A memo was circulated Saturday to congressional offices that highlighted the available security resources for offices and congressional members, such as residential security assessments and law enforcement coordination. The memo also acknowledged an uptick in threats against lawmakers and the attack on Pelosi’s husband.

“Meanwhile, across the country, the USCP Threat Assessment Section is working around the clock to stop thousands of potential threats in their tracks,” the memo reads. “Despite that work, it is critical that we urge you all to take advantage of additional USCP resources that could help protect you and your families.”

President Joe Biden, after voting early in Delaware, said Saturday that condemning the violence of the attack on Pelosi’s husband goes hand in hand with condemning those who boost baseless claims of a “stolen” election.

“The generic point I want to make is that, you know, it’s one thing to condemn the violence. But you can’t condemn the violence unless you condemn those people who continue to argue the election was not real, that it’s being stolen,” the president said. “All the malarkey that’s being put out there to undermine democracy.”

The attack occurred less than two weeks before the midterm elections, which will determine the balance of power in Congress.





Source link

Happy
Happy
0 %
Sad
Sad
0 %
Excited
Excited
0 %
Sleepy
Sleepy
0 %
Angry
Angry
0 %
Surprise
Surprise
0 %

Average Rating

5 Star
0%
4 Star
0%
3 Star
0%
2 Star
0%
1 Star
0%

Leave a Reply

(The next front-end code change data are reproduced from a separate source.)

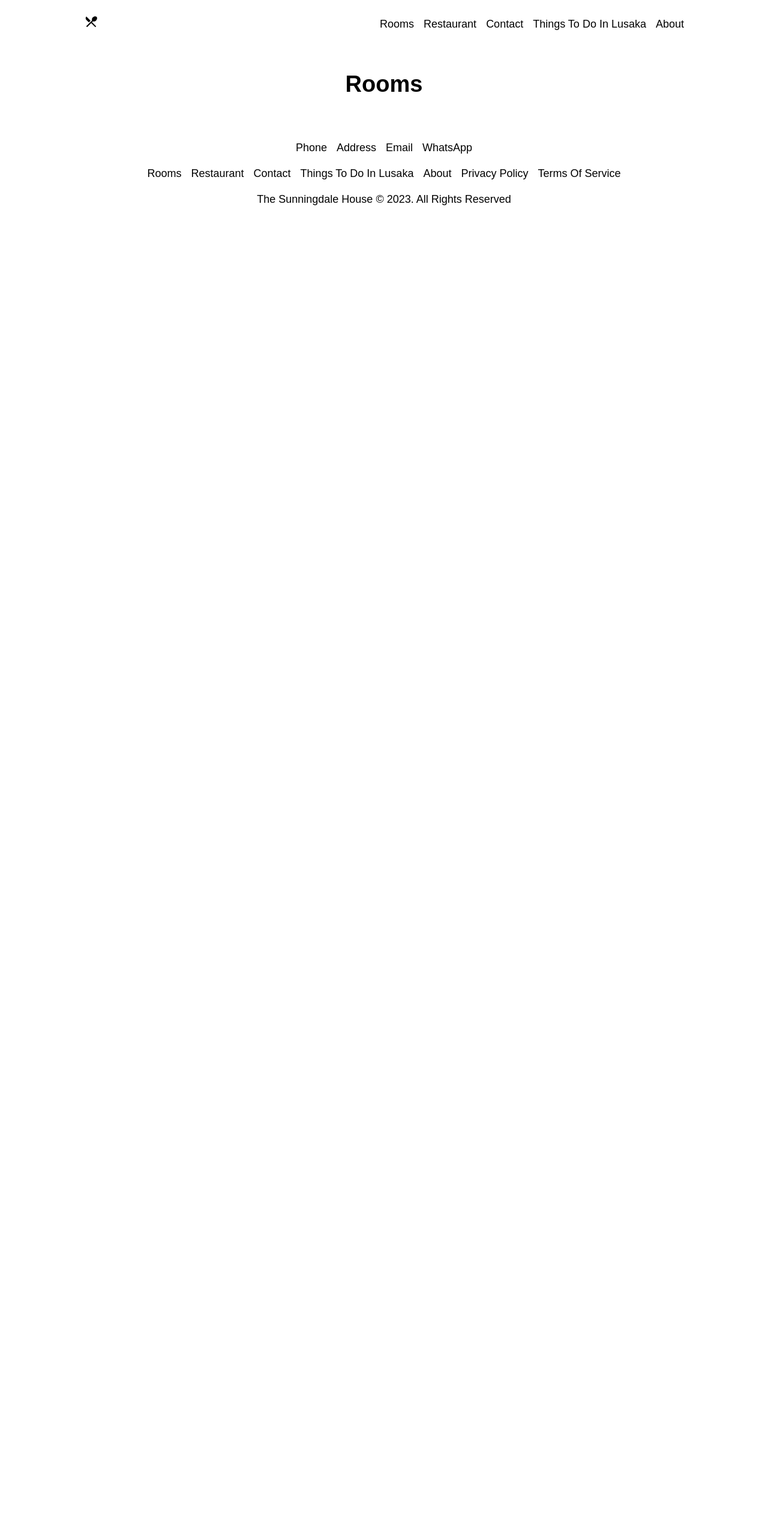
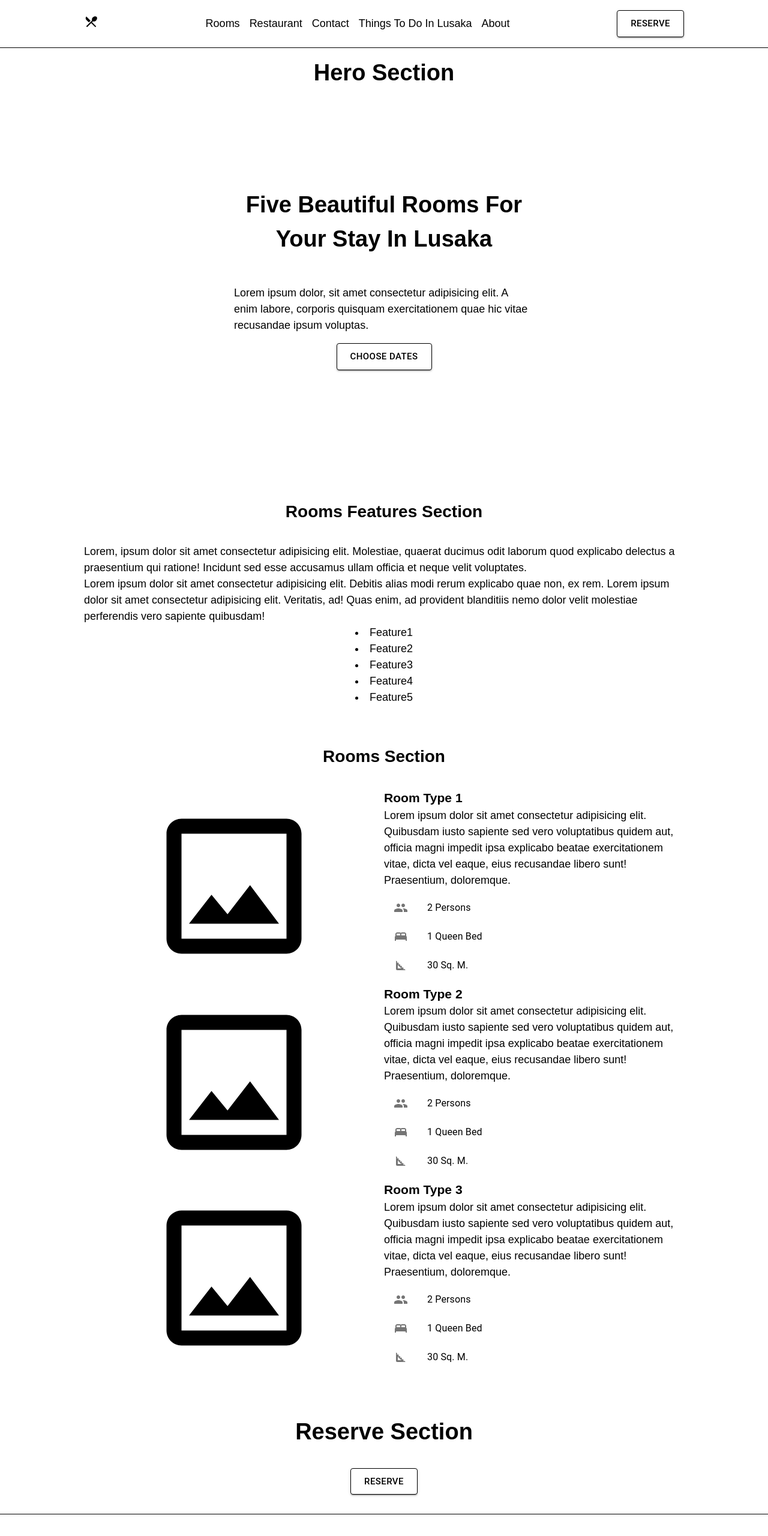
Before and after one commit to spqrod/the-sunningdale-house, a React (Create React App) app: page /rooms in a window 1280 px wide. Shown: the top 2560 px of the page at 60% size. Before the commit the page ends 800 px from the top, so only its background shows below. Built offline with nearby package versions, Linux system fonts and the light colour scheme.

Commit message:
Add rooms page structure

```diff
--- a/src/components/Header.js
+++ b/src/components/Header.js
@@ -1,6 +1,7 @@
 import { Link } from "react-router-dom";
 import LocalDiningIcon from '@mui/icons-material/LocalDining';
 import "../styles/header.css";
+import Button from "@mui/material/Button";
 
 export default function Header() {
     return (
@@ -37,6 +38,15 @@ export default function Header() {
                     </Link>
                 </li>
             </ul>
+            <div className="headerReserveButtonContainer">
+                <Button variant="contained" size="large"
+                        sx={{
+                            backgroundColor: "white",
+                            color: "black",
+                            border: "1px solid black"
+                        }}>Reserve
+                </Button>
+            </div>
         </header>
     );
 }
--- a/src/pages/Contact.js
+++ b/src/pages/Contact.js
@@ -10,7 +10,7 @@ import Button from "@mui/material/Button";
 
 export default function Contact() {
     return (
-        <main>
+        <main className="contactPage">
             <section>
                 <h1>Get In Touch!</h1>
                 <div className="contactOptionsContainer">
@@ -37,7 +37,8 @@ export default function Contact() {
                     <Button className="formButton" variant="contained" size="large"
                     sx={{
                         backgroundColor: "white",
-                        color: "black"
+                        color: "black",
+                        border: "1px solid black"
                     }}>Send Message</Button>
                 </form>
             </section>
--- a/src/pages/Restaurant.js
+++ b/src/pages/Restaurant.js
@@ -5,7 +5,7 @@ import Button from '@mui/material/Button';
 
 export default function Restaurant() {
     return (
-        <main>
+        <main className="restaurantPage">
             <section className="heroSection">
                 <h1>Hero Section</h1>
                 <div className="heroInfoContainer">
@@ -42,7 +42,7 @@ export default function Restaurant() {
             </section>
             <section className="menuSection">
                 <h2>Menu Section</h2>
-                <p>Just a text description of what we serve?</p>
+                <p>Just a text and photo description of what we serve?</p>
                 <p>Or a downloadable .pdf?</p>
                 <p>Or a dynamic menu like this one: <a href='https://www.jupiterrestaurant.nyc/menus/#dinner'>https://www.jupiterrestaurant.nyc/menus/#dinner</a></p>
             </section>
--- a/src/pages/Rooms.js
+++ b/src/pages/Rooms.js
@@ -1,8 +1,145 @@
+import List from '@mui/material/List';
+import ListItem from '@mui/material/ListItem';
+import ListItemIcon from '@mui/material/ListItemIcon';
+import ListItemText from '@mui/material/ListItemText';
+import PeopleIcon from '@mui/icons-material/People';
+import SquareFootIcon from '@mui/icons-material/SquareFoot';
+import BedIcon from '@mui/icons-material/Bed';
+import InsertPhotoOutlinedIcon from '@mui/icons-material/InsertPhotoOutlined';
+import Button from "@mui/material/Button";
+import "../styles/rooms.css";
+
 export default function Rooms() {
     return (
-        <main>
-            <section className="">
-                <h1>Rooms</h1>
+        <main className="roomsPage">
+            <section className="heroSection">
+                <h1>Hero Section</h1>
+                <div className="heroInfoContainer">
+                    <h1>Five Beautiful Rooms For Your Stay In Lusaka</h1>
+                    <p>Lorem ipsum dolor, sit amet consectetur adipisicing elit. A enim labore, corporis quisquam exercitationem quae hic vitae recusandae ipsum voluptas.</p>
+                    <Button variant="contained" size="large"
+                    sx={{
+                        backgroundColor: "white",
+                        color: "black",
+                        border: "1px solid black"
+                    }}>Choose Dates</Button>
+                </div>
+            </section>
+            <section className="roomsFeaturesSection">
+                <h2>Rooms Features Section</h2>
+                <p>Lorem, ipsum dolor sit amet consectetur adipisicing elit. Molestiae, quaerat ducimus odit laborum quod explicabo delectus a praesentium qui ratione! Incidunt sed esse accusamus ullam officia et neque velit voluptates.</p>
+                <p>Lorem ipsum dolor sit amet consectetur adipisicing elit. Debitis alias modi rerum explicabo quae non, ex rem. Lorem ipsum dolor sit amet consectetur adipisicing elit. Veritatis, ad! Quas enim, ad provident blanditiis nemo dolor velit molestiae perferendis vero sapiente quibusdam!
+                </p>
+                <ul>
+                    <li>Feature1</li>
+                    <li>Feature2</li>
+                    <li>Feature3</li>
+                    <li>Feature4</li>
+                    <li>Feature5</li>
+                </ul>
+            </section>
+            <section className="roomsSection">
+                <h2>Rooms Section</h2>
+                <div className="roomContainer">
+                    <div className="roomPhotoContainer">
+                        <InsertPhotoOutlinedIcon sx={{fontSize: "300px"}}/>
+                    </div>
+                    <div className="roomInfoContainer">
+                        <h3>Room Type 1</h3>
+                        <p>Lorem ipsum dolor sit amet consectetur adipisicing elit. Quibusdam iusto sapiente sed vero voluptatibus quidem aut, officia magni impedit ipsa explicabo beatae exercitationem vitae, dicta vel eaque, eius recusandae libero sunt! Praesentium, doloremque.
+                        </p>
+                        <List>
+                            <ListItem>
+                                <ListItemIcon>
+                                    <PeopleIcon />
+                                </ListItemIcon>
+                                <ListItemText primary="2 Persons" />
+                            </ListItem>
+                            <ListItem>
+                                <ListItemIcon>
+                                    <BedIcon />
+                                </ListItemIcon>
+                                <ListItemText primary="1 Queen Bed" />
+                            </ListItem>
+                            <ListItem>
+                                <ListItemIcon>
+                                    <SquareFootIcon />
+                                </ListItemIcon>
+                                <ListItemText primary="30 Sq. M." />
+                            </ListItem>
+                        </List>
+                    </div>
+                </div>
+                <div className="roomContainer">
+                    <div className="roomPhotoContainer">
+                        <InsertPhotoOutlinedIcon sx={{fontSize: "300px"}}/>
+                    </div>
+                    <div className="roomInfoContainer">
+                        <h3>Room Type 2</h3>
+                        <p>Lorem ipsum dolor sit amet consectetur adipisicing elit. Quibusdam iusto sapiente sed vero voluptatibus quidem aut, officia magni impedit ipsa explicabo beatae exercitationem vitae, dicta vel eaque, eius recusandae libero sunt! Praesentium, doloremque.
+                        </p>
+                        <List>
+                            <ListItem>
+                                <ListItemIcon>
+                                    <PeopleIcon />
+                                </ListItemIcon>
+                                <ListItemText primary="2 Persons" />
+                            </ListItem>
+                            <ListItem>
+                                <ListItemIcon>
+                                    <BedIcon />
+                                </ListItemIcon>
+                                <ListItemText primary="1 Queen Bed" />
+                            </ListItem>
+                            <ListItem>
+                                <ListItemIcon>
+                                    <SquareFootIcon />
+                                </ListItemIcon>
+                                <ListItemText primary="30 Sq. M." />
+                            </ListItem>
+                        </List>
+                    </div>
+                </div>
+                <div className="roomContainer">
+                    <div className="roomPhotoContainer">
+                        <InsertPhotoOutlinedIcon sx={{fontSize: "300px"}}/>
+                    </div>
+                    <div className="roomInfoContainer">
+                        <h3>Room Type 3</h3>
+                        <p>Lorem ipsum dolor sit amet consectetur adipisicing elit. Quibusdam iusto sapiente sed vero voluptatibus quidem aut, officia magni impedit ipsa explicabo beatae exercitationem vitae, dicta vel eaque, eius recusandae libero sunt! Praesentium, doloremque.
+                        </p>
+                        <List>
+                            <ListItem>
+                                <ListItemIcon>
+                                    <PeopleIcon />
+                                </ListItemIcon>
+                                <ListItemText primary="2 Persons" />
+                            </ListItem>
+                            <ListItem>
+                                <ListItemIcon>
+                                    <BedIcon />
+                                </ListItemIcon>
+                                <ListItemText primary="1 Queen Bed" />
+                            </ListItem>
+                            <ListItem>
+                                <ListItemIcon>
+                                    <SquareFootIcon />
+                                </ListItemIcon>
+                                <ListItemText primary="30 Sq. M." />
+                            </ListItem>
+                        </List>
+                    </div>
+                </div>
+            </section>
+            <section className="reserveSection">
+                <h1>Reserve Section</h1>
+                <Button variant="contained" size="large"
+                            sx={{
+                                backgroundColor: "white",
+                                color: "black",
+                                border: "1px solid black"
+                            }}>Reserve
+                </Button>
             </section>
         </main>
     );
--- a/src/styles/contact.css
+++ b/src/styles/contact.css
@@ -1,24 +1,20 @@
-.contactOptionsContainer {
+.contactPage .contactOptionsContainer {
     display: flex;
     justify-content: space-evenly;
 }
 
-.contactOptionsItem {
+.contactPage .contactOptionsItem {
     display: flex;
     flex-direction: column;
     align-items: center;
 }
 
-.contactsOptionsIcon {
-    /* font-size: large; */
-}
-
-.formSection {
+.contactPage .formSection {
     display: flex;
     justify-content: center;
 }
 
-.form {
+.contactPage .form {
     max-width: min(800px, 80vw);
     display: flex;
     justify-content: space-between;
--- a/src/styles/footer.css
+++ b/src/styles/footer.css
@@ -3,6 +3,7 @@
     flex-direction: column;
     align-items: center;
     gap: var(--small-gap);
+    border-top: 1px solid black;
 }
 
 .footerContactsContainer {
--- a/src/styles/global.css
+++ b/src/styles/global.css
@@ -22,11 +22,13 @@ h1, h2, p, span, a, div {
 h1 {
     font-size: 38px;
     text-align: center;
+    padding-bottom: var(--big-gap);
 }
 
 h2 {
     font-size: 28px;
     text-align: center;
+    padding-bottom: var(--big-gap);
 }
 
 p, a, span, div {
--- a/src/styles/header.css
+++ b/src/styles/header.css
@@ -3,17 +3,19 @@
     justify-content: space-between;
     align-items: center;
     height: var(--header-height);
+    border-bottom: 1px solid black;
 }
 
-.headerMenuContainer {
+.header .headerMenuContainer {
     display: flex;
+    align-items: center;
     gap: var(--small-gap);
 }
 
-.headerMenuItem {
+.header .headerMenuItem {
     list-style: none;
 }
 
-.headerMenuLink {
+.header .headerMenuLink {
     text-decoration: none;
 }
--- /dev/null
+++ b/src/styles/rooms.css
@@ -0,0 +1,44 @@
+.roomsPage .heroSection {
+    height: calc(100vh - var(--header-height));
+    display: grid;
+    grid-template-rows: 50px 1fr;
+    justify-content: center;
+    align-items: center;
+}
+
+.roomsPage .heroInfoContainer {
+
+    width: 500px;
+    display: flex;
+    flex-direction: column;
+    align-items: center;
+    gap: var(--small-gap);
+}
+
+.roomsPage .roomsFeaturesSection ul {
+    list-style-position: inside;
+    text-align: center;
+}
+
+.roomsPage .roomContainer {
+    display: flex;
+    justify-content: center;
+    align-items: center;
+}
+
+.roomsPage .roomPhotoContainer {
+    flex-basis: 50%;
+    display: flex;
+    justify-content: center;
+    align-items: center;
+}
+
+.roomsPage .roomInfoContainer {
+    flex-basis: 50%;
+}
+
+.roomsPage .reserveSection {
+    display: flex;
+    flex-direction: column;
+    align-items: center;
+}
```
Also changed, not shown: src/styles/restaurant.css (+8 -11 lines).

Your email address will not be published. Required fields are marked *

This site uses Akismet to reduce spam. Learn how your comment data is processed.